━━ PROVIDED RECORDS
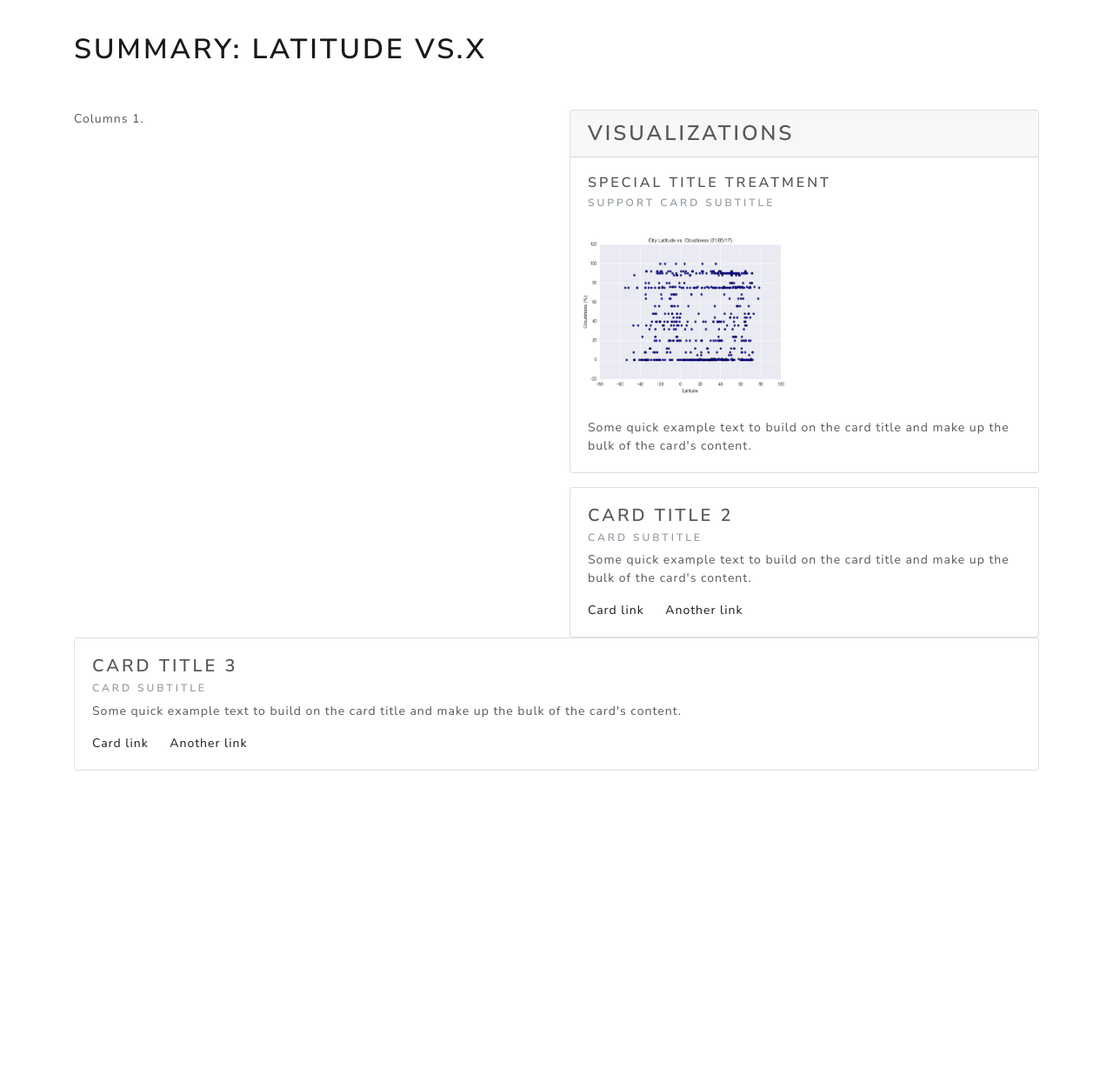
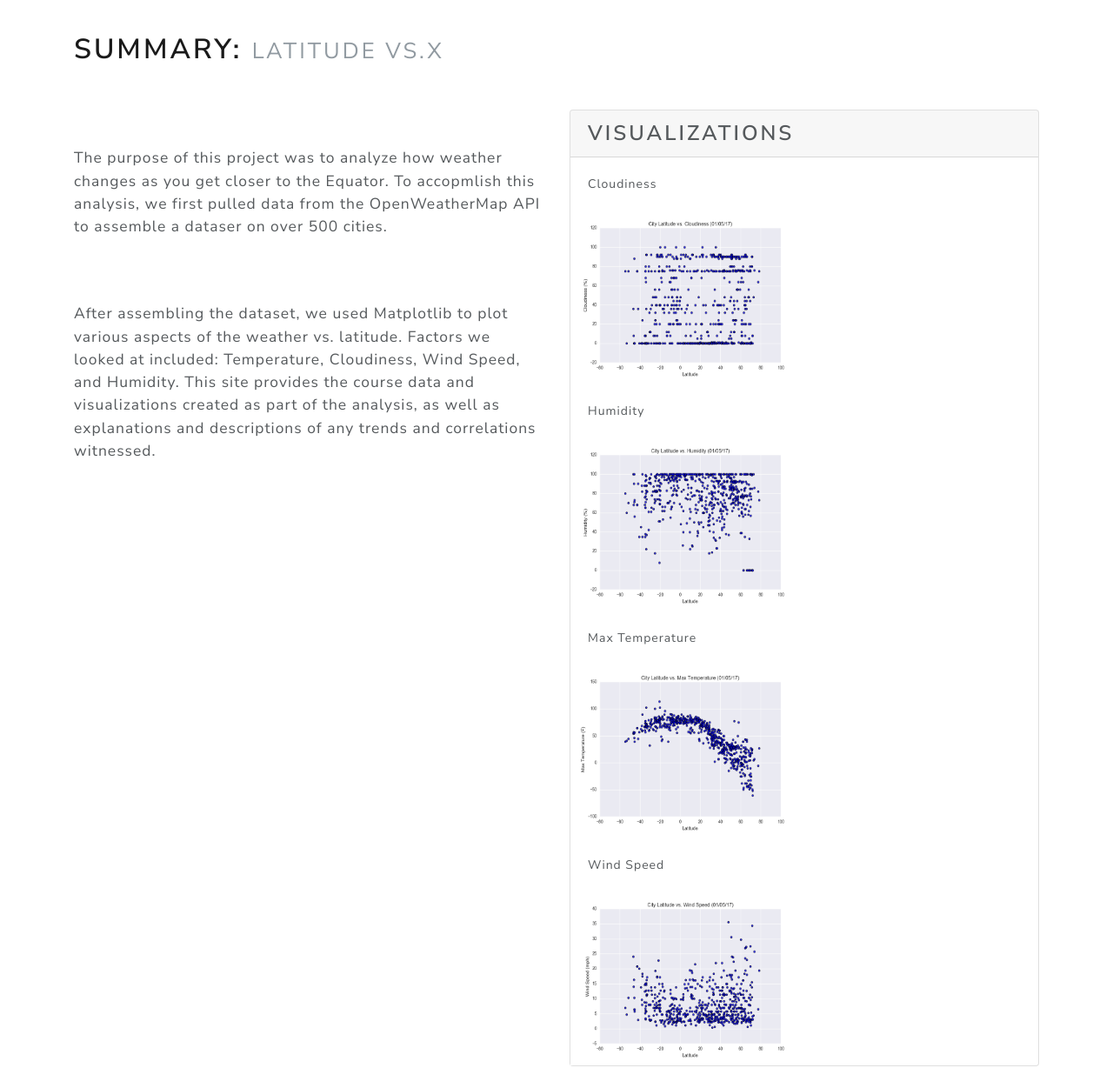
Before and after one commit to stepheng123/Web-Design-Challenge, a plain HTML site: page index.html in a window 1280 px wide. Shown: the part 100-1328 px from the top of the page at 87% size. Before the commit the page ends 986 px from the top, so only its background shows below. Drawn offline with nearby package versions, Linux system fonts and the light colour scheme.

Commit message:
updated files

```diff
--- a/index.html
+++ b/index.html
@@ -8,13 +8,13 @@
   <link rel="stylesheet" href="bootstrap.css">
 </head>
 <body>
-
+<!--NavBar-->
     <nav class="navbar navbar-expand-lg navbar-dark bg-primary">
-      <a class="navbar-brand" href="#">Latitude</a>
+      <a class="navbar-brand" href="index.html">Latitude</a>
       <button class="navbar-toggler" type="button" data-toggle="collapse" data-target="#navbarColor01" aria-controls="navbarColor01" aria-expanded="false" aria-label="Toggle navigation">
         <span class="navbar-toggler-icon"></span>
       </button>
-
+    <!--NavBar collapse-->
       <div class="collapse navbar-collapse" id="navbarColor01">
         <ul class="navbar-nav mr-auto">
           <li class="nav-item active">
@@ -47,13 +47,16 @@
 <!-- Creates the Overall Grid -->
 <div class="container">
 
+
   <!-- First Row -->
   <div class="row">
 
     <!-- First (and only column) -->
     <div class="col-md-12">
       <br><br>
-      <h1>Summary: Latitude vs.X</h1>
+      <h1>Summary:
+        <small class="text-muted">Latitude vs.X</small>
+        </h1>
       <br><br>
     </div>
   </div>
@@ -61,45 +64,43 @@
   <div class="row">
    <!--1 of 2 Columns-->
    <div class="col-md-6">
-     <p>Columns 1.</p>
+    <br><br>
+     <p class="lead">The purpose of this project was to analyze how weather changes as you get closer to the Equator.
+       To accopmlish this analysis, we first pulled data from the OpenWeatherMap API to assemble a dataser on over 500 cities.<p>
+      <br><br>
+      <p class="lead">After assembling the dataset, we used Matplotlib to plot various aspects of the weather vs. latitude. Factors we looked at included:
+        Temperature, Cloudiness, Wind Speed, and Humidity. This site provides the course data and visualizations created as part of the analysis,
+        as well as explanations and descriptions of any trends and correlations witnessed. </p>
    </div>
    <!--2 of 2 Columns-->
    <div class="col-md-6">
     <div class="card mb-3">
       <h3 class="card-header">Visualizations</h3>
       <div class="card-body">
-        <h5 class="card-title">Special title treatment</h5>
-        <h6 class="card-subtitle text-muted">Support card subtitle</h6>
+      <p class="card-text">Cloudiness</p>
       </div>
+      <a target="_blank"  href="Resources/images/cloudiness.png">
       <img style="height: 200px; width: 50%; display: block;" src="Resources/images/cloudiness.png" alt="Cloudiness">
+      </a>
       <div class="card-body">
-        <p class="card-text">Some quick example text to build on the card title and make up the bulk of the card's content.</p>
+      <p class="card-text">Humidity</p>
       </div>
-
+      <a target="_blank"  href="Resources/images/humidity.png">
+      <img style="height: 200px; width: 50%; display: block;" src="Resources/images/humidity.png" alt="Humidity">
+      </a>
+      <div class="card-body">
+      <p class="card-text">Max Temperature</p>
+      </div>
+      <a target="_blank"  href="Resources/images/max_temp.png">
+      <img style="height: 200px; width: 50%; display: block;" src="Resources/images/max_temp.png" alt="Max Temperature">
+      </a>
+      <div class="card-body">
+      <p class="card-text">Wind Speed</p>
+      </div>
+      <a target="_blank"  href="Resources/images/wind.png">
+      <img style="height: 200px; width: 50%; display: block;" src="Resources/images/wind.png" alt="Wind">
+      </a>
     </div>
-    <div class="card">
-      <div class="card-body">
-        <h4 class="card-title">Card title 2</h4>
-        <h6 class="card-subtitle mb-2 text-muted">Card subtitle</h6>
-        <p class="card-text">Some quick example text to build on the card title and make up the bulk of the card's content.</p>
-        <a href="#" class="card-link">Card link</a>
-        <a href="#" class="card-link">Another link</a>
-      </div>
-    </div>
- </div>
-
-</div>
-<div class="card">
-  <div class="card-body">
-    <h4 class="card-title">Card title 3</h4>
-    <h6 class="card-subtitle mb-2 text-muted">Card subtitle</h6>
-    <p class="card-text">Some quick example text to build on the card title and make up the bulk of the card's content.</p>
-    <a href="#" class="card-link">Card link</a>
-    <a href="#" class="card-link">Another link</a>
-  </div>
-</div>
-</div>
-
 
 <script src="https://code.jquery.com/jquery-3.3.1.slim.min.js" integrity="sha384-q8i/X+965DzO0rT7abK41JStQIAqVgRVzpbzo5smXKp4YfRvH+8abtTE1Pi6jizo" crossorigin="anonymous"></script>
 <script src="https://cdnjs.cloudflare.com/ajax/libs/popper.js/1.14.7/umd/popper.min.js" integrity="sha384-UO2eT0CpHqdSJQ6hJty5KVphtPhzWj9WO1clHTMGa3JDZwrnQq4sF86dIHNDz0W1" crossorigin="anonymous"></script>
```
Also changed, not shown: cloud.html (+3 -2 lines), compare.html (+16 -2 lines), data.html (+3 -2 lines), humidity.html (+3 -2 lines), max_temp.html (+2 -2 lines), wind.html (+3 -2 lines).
━━━━
* _DIRECTIONS_: Once the pictures are dropped, set down everything else in the records exactly.

* _PROBLEM SOLUTION_:
Before and after one commit to stepheng123/Web-Design-Challenge, a plain HTML site: page index.html in a window 1280 px wide. Shown: the part 100-1328 px from the top of the page at 87% size. Before the commit the page ends 986 px from the top, so only its background shows below. Drawn offline with nearby package versions, Linux system fonts and the light colour scheme.

Commit message:
updated files

```diff
--- a/index.html
+++ b/index.html
@@ -8,13 +8,13 @@
   <link rel="stylesheet" href="bootstrap.css">
 </head>
 <body>
-
+<!--NavBar-->
     <nav class="navbar navbar-expand-lg navbar-dark bg-primary">
-      <a class="navbar-brand" href="#">Latitude</a>
+      <a class="navbar-brand" href="index.html">Latitude</a>
       <button class="navbar-toggler" type="button" data-toggle="collapse" data-target="#navbarColor01" aria-controls="navbarColor01" aria-expanded="false" aria-label="Toggle navigation">
         <span class="navbar-toggler-icon"></span>
       </button>
-
+    <!--NavBar collapse-->
       <div class="collapse navbar-collapse" id="navbarColor01">
         <ul class="navbar-nav mr-auto">
           <li class="nav-item active">
@@ -47,13 +47,16 @@
 <!-- Creates the Overall Grid -->
 <div class="container">
 
+
   <!-- First Row -->
   <div class="row">
 
     <!-- First (and only column) -->
     <div class="col-md-12">
       <br><br>
-      <h1>Summary: Latitude vs.X</h1>
+      <h1>Summary:
+        <small class="text-muted">Latitude vs.X</small>
+        </h1>
       <br><br>
     </div>
   </div>
@@ -61,45 +64,43 @@
   <div class="row">
    <!--1 of 2 Columns-->
    <div class="col-md-6">
-     <p>Columns 1.</p>
+    <br><br>
+     <p class="lead">The purpose of this project was to analyze how weather changes as you get closer to the Equator.
+       To accopmlish this analysis, we first pulled data from the OpenWeatherMap API to assemble a dataser on over 500 cities.<p>
+      <br><br>
+      <p class="lead">After assembling the dataset, we used Matplotlib to plot various aspects of the weather vs. latitude. Factors we looked at included:
+        Temperature, Cloudiness, Wind Speed, and Humidity. This site provides the course data and visualizations created as part of the analysis,
+        as well as explanations and descriptions of any trends and correlations witnessed. </p>
    </div>
    <!--2 of 2 Columns-->
    <div class="col-md-6">
     <div class="card mb-3">
       <h3 class="card-header">Visualizations</h3>
       <div class="card-body">
-        <h5 class="card-title">Special title treatment</h5>
-        <h6 class="card-subtitle text-muted">Support card subtitle</h6>
+      <p class="card-text">Cloudiness</p>
       </div>
+      <a target="_blank"  href="Resources/images/cloudiness.png">
       <img style="height: 200px; width: 50%; display: block;" src="Resources/images/cloudiness.png" alt="Cloudiness">
+      </a>
       <div class="card-body">
-        <p class="card-text">Some quick example text to build on the card title and make up the bulk of the card's content.</p>
+      <p class="card-text">Humidity</p>
       </div>
-
+      <a target="_blank"  href="Resources/images/humidity.png">
+      <img style="height: 200px; width: 50%; display: block;" src="Resources/images/humidity.png" alt="Humidity">
+      </a>
+      <div class="card-body">
+      <p class="card-text">Max Temperature</p>
+      </div>
+      <a target="_blank"  href="Resources/images/max_temp.png">
+      <img style="height: 200px; width: 50%; display: block;" src="Resources/images/max_temp.png" alt="Max Temperature">
+      </a>
+      <div class="card-body">
+      <p class="card-text">Wind Speed</p>
+      </div>
+      <a target="_blank"  href="Resources/images/wind.png">
+      <img style="height: 200px; width: 50%; display: block;" src="Resources/images/wind.png" alt="Wind">
+      </a>
     </div>
-    <div class="card">
-      <div class="card-body">
-        <h4 class="card-title">Card title 2</h4>
-        <h6 class="card-subtitle mb-2 text-muted">Card subtitle</h6>
-        <p class="card-text">Some quick example text to build on the card title and make up the bulk of the card's content.</p>
-        <a href="#" class="card-link">Card link</a>
-        <a href="#" class="card-link">Another link</a>
-      </div>
-    </div>
- </div>
-
-</div>
-<div class="card">
-  <div class="card-body">
-    <h4 class="card-title">Card title 3</h4>
-    <h6 class="card-subtitle mb-2 text-muted">Card subtitle</h6>
-    <p class="card-text">Some quick example text to build on the card title and make up the bulk of the card's content.</p>
-    <a href="#" class="card-link">Card link</a>
-    <a href="#" class="card-link">Another link</a>
-  </div>
-</div>
-</div>
-
 
 <script src="https://code.jquery.com/jquery-3.3.1.slim.min.js" integrity="sha384-q8i/X+965DzO0rT7abK41JStQIAqVgRVzpbzo5smXKp4YfRvH+8abtTE1Pi6jizo" crossorigin="anonymous"></script>
 <script src="https://cdnjs.cloudflare.com/ajax/libs/popper.js/1.14.7/umd/popper.min.js" integrity="sha384-UO2eT0CpHqdSJQ6hJty5KVphtPhzWj9WO1clHTMGa3JDZwrnQq4sF86dIHNDz0W1" crossorigin="anonymous"></script>
```
Also changed, not shown: cloud.html (+3 -2 lines), compare.html (+16 -2 lines), data.html (+3 -2 lines), humidity.html (+3 -2 lines), max_temp.html (+2 -2 lines), wind.html (+3 -2 lines).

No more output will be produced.